Within the data beneath, some lines may hold the word "static". Give the number of those lines and nothing else.
--- Source data Enclosed Below ---
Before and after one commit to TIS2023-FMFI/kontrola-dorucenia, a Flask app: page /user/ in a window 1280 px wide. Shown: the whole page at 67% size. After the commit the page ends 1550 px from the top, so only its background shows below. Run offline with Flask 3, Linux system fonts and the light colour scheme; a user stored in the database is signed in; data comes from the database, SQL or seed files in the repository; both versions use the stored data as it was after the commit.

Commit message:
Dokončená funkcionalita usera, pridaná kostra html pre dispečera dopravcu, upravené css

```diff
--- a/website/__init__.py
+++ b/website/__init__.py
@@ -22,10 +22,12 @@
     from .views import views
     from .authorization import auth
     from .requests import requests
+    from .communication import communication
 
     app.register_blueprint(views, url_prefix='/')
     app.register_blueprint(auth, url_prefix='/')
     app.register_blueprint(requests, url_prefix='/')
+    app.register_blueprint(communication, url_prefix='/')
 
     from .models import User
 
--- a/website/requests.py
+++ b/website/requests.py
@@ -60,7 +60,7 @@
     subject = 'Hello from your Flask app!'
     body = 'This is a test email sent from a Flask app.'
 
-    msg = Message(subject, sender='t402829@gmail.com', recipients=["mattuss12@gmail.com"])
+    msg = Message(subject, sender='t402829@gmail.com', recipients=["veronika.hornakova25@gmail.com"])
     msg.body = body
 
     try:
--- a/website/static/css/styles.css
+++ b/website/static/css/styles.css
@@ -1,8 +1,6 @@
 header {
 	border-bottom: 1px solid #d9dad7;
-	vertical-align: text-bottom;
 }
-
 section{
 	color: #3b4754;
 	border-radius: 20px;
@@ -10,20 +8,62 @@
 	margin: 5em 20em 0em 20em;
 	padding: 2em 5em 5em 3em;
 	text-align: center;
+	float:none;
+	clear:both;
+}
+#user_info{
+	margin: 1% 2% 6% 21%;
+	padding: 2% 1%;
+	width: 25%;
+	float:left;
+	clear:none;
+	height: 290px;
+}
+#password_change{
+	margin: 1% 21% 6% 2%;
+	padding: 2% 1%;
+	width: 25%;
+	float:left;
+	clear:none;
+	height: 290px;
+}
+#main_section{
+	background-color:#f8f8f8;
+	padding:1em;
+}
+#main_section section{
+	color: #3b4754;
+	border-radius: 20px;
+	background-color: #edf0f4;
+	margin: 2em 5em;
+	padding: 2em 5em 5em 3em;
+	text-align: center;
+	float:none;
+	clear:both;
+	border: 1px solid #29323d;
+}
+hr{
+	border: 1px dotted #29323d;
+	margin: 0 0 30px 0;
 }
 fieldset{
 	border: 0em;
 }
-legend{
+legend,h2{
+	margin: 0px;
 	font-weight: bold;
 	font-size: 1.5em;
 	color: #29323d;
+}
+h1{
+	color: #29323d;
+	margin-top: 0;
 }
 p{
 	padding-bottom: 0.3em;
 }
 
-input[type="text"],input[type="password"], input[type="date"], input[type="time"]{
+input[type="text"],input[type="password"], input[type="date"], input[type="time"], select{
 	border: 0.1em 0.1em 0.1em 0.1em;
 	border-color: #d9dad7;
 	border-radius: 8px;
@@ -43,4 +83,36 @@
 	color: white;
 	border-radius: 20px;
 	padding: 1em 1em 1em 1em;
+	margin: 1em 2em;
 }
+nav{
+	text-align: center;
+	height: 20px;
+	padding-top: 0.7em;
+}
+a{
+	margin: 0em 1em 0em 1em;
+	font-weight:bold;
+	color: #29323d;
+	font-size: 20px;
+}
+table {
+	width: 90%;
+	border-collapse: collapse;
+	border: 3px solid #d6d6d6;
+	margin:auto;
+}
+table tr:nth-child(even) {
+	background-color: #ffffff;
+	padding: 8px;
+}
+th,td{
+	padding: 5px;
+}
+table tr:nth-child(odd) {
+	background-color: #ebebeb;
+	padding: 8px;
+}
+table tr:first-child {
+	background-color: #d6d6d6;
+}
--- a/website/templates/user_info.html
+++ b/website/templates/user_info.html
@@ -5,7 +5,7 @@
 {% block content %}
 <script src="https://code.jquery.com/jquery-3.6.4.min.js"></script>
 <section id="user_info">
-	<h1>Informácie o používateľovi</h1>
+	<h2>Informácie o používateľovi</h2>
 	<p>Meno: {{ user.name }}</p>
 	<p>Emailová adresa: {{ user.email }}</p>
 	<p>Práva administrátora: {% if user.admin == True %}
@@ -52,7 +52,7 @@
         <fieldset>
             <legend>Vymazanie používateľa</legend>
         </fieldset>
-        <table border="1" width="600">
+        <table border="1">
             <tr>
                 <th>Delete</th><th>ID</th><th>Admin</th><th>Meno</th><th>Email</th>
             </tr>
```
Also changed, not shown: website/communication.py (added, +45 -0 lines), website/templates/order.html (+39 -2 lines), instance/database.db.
--- End of Enclosed Source data ---
--- Source data Enclosed Below ---
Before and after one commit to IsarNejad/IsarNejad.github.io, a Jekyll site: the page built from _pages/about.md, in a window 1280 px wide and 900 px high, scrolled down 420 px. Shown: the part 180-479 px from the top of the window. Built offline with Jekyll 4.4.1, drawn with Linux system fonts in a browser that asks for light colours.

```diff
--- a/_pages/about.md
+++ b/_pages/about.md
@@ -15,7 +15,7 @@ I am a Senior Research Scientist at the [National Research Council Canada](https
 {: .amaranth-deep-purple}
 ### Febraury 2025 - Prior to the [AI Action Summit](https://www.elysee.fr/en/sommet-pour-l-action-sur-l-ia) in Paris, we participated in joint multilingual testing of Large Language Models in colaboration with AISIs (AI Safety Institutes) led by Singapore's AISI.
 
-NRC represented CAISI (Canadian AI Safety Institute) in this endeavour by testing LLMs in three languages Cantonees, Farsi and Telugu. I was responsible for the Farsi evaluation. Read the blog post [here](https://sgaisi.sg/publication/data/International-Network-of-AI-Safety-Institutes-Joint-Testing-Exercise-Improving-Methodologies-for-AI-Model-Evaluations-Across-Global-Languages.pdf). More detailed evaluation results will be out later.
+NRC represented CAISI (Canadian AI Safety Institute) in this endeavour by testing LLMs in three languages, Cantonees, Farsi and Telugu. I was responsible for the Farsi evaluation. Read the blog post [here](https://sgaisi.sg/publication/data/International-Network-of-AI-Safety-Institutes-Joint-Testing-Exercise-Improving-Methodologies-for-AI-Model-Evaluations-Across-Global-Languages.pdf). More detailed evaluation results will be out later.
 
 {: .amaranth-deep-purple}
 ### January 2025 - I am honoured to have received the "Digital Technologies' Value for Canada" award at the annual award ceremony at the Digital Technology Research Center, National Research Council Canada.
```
--- End of Enclosed Source data ---
--- Source data Enclosed Below ---
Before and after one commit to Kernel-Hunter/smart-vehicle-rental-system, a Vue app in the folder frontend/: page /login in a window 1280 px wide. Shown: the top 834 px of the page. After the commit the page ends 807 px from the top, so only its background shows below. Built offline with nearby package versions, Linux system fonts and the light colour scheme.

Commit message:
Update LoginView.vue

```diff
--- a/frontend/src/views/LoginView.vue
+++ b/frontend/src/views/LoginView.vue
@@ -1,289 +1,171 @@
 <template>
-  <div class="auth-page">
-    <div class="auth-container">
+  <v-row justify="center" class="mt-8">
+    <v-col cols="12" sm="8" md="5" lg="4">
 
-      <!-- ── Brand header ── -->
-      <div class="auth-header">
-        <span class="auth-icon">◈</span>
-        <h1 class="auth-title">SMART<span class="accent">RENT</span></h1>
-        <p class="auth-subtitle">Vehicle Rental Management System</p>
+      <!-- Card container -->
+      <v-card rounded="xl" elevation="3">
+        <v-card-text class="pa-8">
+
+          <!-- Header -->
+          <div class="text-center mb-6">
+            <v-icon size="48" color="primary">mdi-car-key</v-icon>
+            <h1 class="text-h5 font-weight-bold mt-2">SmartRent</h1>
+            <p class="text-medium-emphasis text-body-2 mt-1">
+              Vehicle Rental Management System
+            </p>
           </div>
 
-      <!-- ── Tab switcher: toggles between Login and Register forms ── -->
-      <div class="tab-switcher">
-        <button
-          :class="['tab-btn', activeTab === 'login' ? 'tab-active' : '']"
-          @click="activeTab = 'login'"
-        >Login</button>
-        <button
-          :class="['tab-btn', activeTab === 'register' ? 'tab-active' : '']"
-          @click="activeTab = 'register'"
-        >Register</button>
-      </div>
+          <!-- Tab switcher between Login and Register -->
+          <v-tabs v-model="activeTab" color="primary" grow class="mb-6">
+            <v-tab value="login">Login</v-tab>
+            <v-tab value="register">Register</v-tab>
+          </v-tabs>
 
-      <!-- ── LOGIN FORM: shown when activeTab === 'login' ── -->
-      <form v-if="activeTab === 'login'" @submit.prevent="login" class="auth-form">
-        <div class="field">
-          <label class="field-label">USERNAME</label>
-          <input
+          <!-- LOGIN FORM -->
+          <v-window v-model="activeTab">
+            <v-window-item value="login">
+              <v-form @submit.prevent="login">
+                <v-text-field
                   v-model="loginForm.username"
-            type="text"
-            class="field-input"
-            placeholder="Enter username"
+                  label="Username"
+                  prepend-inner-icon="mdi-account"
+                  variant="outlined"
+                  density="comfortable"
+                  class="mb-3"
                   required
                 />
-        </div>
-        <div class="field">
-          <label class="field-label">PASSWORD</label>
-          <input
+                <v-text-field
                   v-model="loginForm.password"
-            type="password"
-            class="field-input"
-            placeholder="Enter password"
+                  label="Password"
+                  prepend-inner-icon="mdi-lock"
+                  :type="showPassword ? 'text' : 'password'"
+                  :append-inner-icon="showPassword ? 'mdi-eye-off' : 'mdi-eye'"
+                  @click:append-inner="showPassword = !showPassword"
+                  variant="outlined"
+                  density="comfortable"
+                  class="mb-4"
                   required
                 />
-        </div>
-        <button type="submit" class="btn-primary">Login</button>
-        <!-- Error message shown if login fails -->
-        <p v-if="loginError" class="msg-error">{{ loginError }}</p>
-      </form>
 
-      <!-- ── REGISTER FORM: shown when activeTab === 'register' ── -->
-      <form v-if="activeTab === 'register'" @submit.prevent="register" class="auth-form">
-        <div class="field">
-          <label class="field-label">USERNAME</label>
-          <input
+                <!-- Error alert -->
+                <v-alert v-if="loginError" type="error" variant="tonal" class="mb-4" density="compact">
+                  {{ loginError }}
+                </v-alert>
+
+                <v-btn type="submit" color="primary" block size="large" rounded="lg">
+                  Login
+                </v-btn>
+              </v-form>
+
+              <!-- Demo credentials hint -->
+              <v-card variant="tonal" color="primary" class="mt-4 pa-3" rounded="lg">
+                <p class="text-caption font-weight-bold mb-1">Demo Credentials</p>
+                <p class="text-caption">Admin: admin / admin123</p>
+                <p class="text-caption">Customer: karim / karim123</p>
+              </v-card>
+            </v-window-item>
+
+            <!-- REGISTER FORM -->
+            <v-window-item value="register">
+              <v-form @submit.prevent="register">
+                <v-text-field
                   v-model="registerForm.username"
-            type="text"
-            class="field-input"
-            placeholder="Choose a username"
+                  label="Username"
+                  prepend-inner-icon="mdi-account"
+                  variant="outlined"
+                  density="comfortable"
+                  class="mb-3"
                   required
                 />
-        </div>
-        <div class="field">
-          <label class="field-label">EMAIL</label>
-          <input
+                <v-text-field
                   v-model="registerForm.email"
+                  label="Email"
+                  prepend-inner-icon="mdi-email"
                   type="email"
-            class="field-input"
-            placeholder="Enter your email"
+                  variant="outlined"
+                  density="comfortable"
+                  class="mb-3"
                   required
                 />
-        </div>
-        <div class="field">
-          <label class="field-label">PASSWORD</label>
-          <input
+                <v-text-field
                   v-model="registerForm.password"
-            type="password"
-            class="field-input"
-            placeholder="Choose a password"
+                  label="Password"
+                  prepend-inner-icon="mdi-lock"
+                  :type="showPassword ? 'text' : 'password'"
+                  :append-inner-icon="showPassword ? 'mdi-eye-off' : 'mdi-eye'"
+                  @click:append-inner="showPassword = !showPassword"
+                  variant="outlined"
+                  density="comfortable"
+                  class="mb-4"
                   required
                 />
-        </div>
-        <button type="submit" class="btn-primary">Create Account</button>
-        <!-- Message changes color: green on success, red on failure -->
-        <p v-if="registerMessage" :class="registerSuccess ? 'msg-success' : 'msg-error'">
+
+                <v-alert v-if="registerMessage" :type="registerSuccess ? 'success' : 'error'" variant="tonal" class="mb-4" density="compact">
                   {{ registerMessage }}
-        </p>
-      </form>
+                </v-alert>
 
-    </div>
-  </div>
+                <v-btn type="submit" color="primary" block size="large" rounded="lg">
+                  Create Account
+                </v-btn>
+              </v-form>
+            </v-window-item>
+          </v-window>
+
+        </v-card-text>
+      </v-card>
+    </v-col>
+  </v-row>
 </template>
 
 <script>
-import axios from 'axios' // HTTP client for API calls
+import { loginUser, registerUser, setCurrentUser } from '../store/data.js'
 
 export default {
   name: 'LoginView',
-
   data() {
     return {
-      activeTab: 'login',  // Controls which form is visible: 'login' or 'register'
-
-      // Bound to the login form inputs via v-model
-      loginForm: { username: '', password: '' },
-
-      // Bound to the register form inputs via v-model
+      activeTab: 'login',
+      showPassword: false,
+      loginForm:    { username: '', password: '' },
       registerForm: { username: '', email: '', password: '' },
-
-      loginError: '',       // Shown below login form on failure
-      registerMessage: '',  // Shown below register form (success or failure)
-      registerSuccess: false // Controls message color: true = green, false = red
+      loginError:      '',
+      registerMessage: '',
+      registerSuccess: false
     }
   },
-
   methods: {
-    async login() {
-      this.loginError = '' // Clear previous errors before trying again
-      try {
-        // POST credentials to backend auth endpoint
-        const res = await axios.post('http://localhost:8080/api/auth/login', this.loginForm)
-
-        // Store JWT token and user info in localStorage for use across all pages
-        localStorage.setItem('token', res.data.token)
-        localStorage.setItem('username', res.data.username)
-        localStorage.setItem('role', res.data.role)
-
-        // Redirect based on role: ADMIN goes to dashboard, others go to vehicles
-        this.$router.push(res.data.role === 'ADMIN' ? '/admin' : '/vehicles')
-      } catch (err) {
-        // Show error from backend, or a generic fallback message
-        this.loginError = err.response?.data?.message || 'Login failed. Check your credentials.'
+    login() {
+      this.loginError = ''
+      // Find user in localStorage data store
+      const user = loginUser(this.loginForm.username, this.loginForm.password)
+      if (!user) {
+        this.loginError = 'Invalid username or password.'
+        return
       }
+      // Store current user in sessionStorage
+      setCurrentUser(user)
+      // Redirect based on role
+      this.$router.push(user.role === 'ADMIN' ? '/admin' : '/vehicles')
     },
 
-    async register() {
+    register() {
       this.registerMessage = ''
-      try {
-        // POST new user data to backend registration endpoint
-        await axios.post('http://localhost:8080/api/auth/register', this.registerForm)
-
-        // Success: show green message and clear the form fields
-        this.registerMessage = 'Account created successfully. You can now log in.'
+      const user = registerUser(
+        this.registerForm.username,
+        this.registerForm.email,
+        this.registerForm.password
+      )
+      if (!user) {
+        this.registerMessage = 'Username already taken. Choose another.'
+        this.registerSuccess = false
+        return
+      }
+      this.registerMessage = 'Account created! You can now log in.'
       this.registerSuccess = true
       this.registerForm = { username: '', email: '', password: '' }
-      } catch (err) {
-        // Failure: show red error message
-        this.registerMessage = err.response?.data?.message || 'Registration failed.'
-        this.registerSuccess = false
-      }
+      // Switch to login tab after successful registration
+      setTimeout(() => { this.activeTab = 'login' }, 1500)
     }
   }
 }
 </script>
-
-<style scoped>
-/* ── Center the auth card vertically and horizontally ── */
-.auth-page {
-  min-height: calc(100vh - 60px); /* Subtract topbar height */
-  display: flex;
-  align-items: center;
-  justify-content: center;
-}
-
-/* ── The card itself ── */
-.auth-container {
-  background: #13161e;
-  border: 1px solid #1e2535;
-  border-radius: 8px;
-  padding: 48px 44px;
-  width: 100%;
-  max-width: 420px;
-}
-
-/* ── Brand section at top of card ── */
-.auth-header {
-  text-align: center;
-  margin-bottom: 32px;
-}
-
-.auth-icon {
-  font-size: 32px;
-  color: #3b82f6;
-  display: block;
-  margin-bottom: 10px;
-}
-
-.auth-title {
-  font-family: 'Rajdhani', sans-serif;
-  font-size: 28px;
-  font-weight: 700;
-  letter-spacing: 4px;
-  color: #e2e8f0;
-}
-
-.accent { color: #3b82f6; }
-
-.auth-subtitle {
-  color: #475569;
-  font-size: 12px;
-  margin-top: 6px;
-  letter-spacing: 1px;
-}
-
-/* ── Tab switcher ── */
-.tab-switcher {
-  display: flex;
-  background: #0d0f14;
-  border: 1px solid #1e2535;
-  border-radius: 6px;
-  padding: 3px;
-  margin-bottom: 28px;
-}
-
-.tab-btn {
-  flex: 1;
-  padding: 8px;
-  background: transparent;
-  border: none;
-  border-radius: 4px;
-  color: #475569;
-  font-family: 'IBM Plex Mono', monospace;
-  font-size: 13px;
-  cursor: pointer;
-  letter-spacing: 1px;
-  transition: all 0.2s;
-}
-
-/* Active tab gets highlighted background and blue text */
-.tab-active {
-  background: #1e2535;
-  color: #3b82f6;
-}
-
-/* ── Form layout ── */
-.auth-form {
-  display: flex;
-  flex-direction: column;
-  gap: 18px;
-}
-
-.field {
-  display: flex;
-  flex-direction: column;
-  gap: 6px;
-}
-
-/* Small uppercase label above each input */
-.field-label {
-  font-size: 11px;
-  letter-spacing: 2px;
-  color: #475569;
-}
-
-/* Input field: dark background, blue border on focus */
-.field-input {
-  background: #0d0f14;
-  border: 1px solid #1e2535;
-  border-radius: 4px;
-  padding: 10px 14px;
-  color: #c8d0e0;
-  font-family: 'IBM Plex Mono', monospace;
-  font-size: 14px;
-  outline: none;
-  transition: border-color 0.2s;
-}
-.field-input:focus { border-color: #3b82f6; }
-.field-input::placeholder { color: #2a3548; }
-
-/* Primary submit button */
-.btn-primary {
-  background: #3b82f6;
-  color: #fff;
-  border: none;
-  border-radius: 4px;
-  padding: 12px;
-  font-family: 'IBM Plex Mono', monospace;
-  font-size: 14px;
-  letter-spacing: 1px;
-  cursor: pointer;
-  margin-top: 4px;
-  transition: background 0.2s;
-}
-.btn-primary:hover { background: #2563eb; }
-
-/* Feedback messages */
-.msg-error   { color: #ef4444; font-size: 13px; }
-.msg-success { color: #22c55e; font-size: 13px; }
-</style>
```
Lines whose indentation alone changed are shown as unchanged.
--- End of Enclosed Source data ---
- **Solution for this exercise**: 2